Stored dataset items
============

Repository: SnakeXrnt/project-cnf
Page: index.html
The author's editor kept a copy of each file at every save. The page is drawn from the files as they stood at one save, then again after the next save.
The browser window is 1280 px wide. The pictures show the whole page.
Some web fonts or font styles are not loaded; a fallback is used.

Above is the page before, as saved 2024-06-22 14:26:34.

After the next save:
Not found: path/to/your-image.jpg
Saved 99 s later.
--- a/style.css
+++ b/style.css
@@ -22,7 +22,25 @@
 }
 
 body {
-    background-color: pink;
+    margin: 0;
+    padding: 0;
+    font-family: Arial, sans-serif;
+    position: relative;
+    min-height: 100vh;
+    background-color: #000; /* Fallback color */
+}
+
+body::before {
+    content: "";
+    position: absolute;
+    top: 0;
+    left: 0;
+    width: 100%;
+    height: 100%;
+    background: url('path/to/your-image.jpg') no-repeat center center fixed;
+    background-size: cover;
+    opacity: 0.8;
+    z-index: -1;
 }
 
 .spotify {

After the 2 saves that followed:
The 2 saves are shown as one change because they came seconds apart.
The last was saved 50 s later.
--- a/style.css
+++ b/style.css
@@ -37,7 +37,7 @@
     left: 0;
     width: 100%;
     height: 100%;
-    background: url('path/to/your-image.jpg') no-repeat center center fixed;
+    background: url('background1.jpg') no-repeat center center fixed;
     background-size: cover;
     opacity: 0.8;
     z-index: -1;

============

## WHAT YOU SHOULD DO
Set down all of the records shown above once more, exactly.

## TASK ANSWER
Repository: SnakeXrnt/project-cnf
Page: index.html
The author's editor kept a copy of each file at every save. The page is drawn from the files as they stood at one save, then again after the next save.
The browser window is 1280 px wide. The pictures show the whole page.
Some web fonts or font styles are not loaded; a fallback is used.

Above is the page before, as saved 2024-06-22 14:26:34.

After the next save:
Not found: path/to/your-image.jpg
Saved 99 s later.
--- a/style.css
+++ b/style.css
@@ -22,7 +22,25 @@
 }
 
 body {
-    background-color: pink;
+    margin: 0;
+    padding: 0;
+    font-family: Arial, sans-serif;
+    position: relative;
+    min-height: 100vh;
+    background-color: #000; /* Fallback color */
+}
+
+body::before {
+    content: "";
+    position: absolute;
+    top: 0;
+    left: 0;
+    width: 100%;
+    height: 100%;
+    background: url('path/to/your-image.jpg') no-repeat center center fixed;
+    background-size: cover;
+    opacity: 0.8;
+    z-index: -1;
 }
 
 .spotify {

After the 2 saves that followed:
The 2 saves are shown as one change because they came seconds apart.
The last was saved 50 s later.
--- a/style.css
+++ b/style.css
@@ -37,7 +37,7 @@
     left: 0;
     width: 100%;
     height: 100%;
-    background: url('path/to/your-image.jpg') no-repeat center center fixed;
+    background: url('background1.jpg') no-repeat center center fixed;
     background-size: cover;
     opacity: 0.8;
     z-index: -1;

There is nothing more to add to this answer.